THE TASK:
Pull every line containing "channels" from the listing below.

■ ■ ■ ■ ■ ■ ■

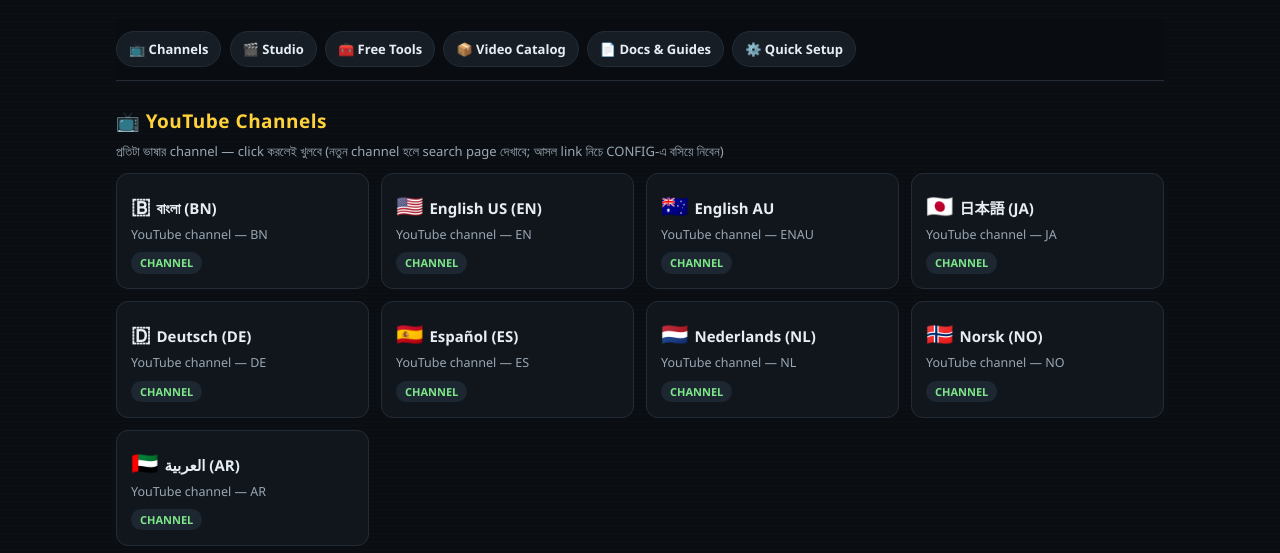
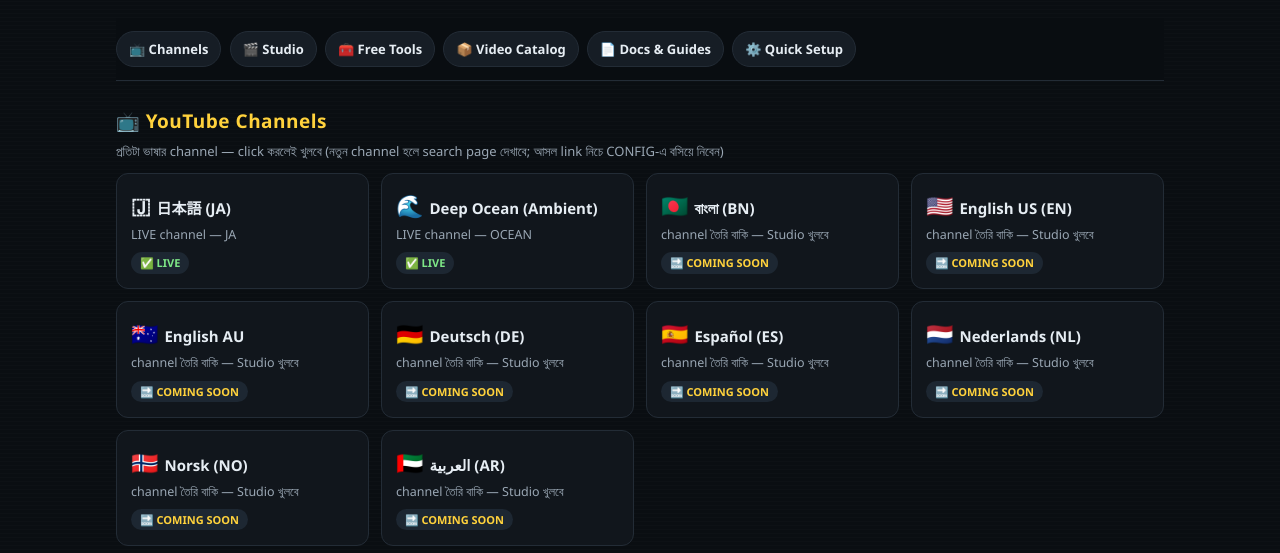
Before and after one commit to MIPolash-Prog/mystic-globe-hub, a plain HTML site: page index.html in a window 1280 px wide. Shown: the part 188-741 px from the top of the page. Drawn offline with Linux system fonts and the light colour scheme.

Commit message:
channels: JA + Deep Ocean live, rest coming soon

```diff
--- a/index.html
+++ b/index.html
@@ -109,15 +109,16 @@
 /* ============ CONFIG — এখানে আপনার আসল link বসান ============ */
 const CONFIG = {
   channels: {
-    bn:   { flag:"🇧", name:"বাংলা (BN)",        url:"https://www.youtube.com/results?search_query=mystic+globe+docs+bangla" },
-    en:   { flag:"🇺🇸", name:"English US (EN)",   url:"https://www.youtube.com/results?search_query=mystic+globe+docs+uap" },
-    enau: { flag:"🇦🇺", name:"English AU",        url:"https://www.youtube.com/results?search_query=mystic+globe+docs+australia" },
-    ja:   { flag:"🇯🇵", name:"日本語 (JA)",        url:"https://www.youtube.com/results?search_query=mystic+globe+docs+japanese" },
-    de:   { flag:"🇩", name:"Deutsch (DE)",      url:"https://www.youtube.com/results?search_query=mystic+globe+docs+deutsch" },
-    es:   { flag:"🇪🇸", name:"Español (ES)",      url:"https://www.youtube.com/results?search_query=mystic+globe+docs+espanol" },
-    nl:   { flag:"🇳🇱", name:"Nederlands (NL)",   url:"https://www.youtube.com/results?search_query=mystic+globe+docs+nederlands" },
-    no:   { flag:"🇳🇴", name:"Norsk (NO)",        url:"https://www.youtube.com/results?search_query=mystic+globe+docs+norsk" },
-    ar:   { flag:"🇦🇪", name:"العربية (AR)",       url:"https://www.youtube.com/results?search_query=mystic+globe+docs+arabic" }
+    ja:   { flag:"🇯", name:"日本語 (JA)",         url:"https://www.youtube.com/@MysticGlobeDocsJP",   st:"live" },
+    ocean:{ flag:"🌊", name:"Deep Ocean (Ambient)", url:"https://www.youtube.com/@MysticGlobeRelaxing", st:"live" },
+    bn:   { flag:"🇧🇩", name:"বাংলা (BN)",          url:"https://studio.youtube.com", st:"soon" },
+    en:   { flag:"🇺🇸", name:"English US (EN)",      url:"https://studio.youtube.com", st:"soon" },
+    enau: { flag:"🇦🇺", name:"English AU",           url:"https://studio.youtube.com", st:"soon" },
+    de:   { flag:"🇩🇪", name:"Deutsch (DE)",         url:"https://studio.youtube.com", st:"soon" },
+    es:   { flag:"🇪🇸", name:"Español (ES)",         url:"https://studio.youtube.com", st:"soon" },
+    nl:   { flag:"🇳🇱", name:"Nederlands (NL)",      url:"https://studio.youtube.com", st:"soon" },
+    no:   { flag:"🇳🇴", name:"Norsk (NO)",           url:"https://studio.youtube.com", st:"soon" },
+    ar:   { flag:"🇦🇪", name:"العربية (AR)",          url:"https://studio.youtube.com", st:"soon" }
   },
   tools: [
     { n:"Google Vids", d:"AI দিয়ে storyboard→video, Google account-এ", u:"https://workspace.google.com/products/vids/", t:"free", tl:"FREE" },
@@ -146,7 +147,7 @@
 /* ============================================================= */
 const cg = document.getElementById('chanGrid');
 for (const [k,c] of Object.entries(CONFIG.channels)) {
-  cg.innerHTML += `<a class="card" href="${c.url}" target="_blank"><div class="t"><span class="flag">${c.flag}</span>${c.name}</div><div class="d">YouTube channel — ${k.toUpperCase()}</div><span class="tag">CHANNEL</span></a>`;
+  cg.innerHTML += `<a class="card" href="${c.url}" target="_blank"><div class="t"><span class="flag">${c.flag}</span>${c.name}</div><div class="d">${c.st==='live' ? 'LIVE channel — '+k.toUpperCase() : 'channel তৈরি বাকি — Studio খুলবে'}</div><span class="tag ${c.st==='live'?'':'cred'}">${c.st==='live' ? '✅ LIVE' : '🔜 COMING SOON'}</span></a>`;
 }
 const tg = document.getElementById('toolGrid');
 for (const t of CONFIG.tools) {
```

■ ■ ■ ■ ■ ■ ■

EXERCISE OUTPUT:
channels: JA + Deep Ocean live, rest coming soon
   channels: {
 for (const [k,c] of Object.entries(CONFIG.channels)) {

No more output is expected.